##### DATA FOR THE TASK
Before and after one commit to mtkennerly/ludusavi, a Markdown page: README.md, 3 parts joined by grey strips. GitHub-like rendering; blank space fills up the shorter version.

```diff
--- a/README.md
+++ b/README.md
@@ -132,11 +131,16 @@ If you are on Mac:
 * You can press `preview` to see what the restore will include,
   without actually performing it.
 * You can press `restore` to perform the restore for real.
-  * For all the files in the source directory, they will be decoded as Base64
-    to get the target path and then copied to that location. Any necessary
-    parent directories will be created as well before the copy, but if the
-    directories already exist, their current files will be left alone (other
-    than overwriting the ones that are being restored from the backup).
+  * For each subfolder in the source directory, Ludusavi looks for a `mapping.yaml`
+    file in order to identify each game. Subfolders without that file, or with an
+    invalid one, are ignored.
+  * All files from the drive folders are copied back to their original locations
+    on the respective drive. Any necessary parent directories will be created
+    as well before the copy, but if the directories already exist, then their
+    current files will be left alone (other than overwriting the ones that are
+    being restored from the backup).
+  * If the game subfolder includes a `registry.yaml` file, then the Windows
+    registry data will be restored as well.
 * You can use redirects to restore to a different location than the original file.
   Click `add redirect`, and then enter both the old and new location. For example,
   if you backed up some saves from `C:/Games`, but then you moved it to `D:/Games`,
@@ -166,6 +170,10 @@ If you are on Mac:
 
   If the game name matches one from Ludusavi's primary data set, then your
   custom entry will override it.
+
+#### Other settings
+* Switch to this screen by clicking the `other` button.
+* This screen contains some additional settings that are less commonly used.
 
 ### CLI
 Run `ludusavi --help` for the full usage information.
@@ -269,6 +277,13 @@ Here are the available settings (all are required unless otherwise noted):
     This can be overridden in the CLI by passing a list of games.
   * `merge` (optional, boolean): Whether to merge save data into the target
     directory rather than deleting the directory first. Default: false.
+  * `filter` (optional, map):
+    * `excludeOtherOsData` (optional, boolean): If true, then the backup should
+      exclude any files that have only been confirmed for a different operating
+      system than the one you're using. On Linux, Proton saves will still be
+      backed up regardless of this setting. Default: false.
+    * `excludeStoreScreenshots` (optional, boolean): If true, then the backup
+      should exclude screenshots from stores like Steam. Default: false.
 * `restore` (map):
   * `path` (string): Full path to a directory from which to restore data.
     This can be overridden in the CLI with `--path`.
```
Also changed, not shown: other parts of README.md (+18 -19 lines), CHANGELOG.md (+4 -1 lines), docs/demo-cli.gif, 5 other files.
##########
Scan the material above for the string "optional", returning each line that contains it.

:: EXERCISE ANSWER ::
   * `merge` (optional, boolean): Whether to merge save data into the target
+  * `filter` (optional, map):
+    * `excludeOtherOsData` (optional, boolean): If true, then the backup should
+    * `excludeStoreScreenshots` (optional, boolean): If true, then the backup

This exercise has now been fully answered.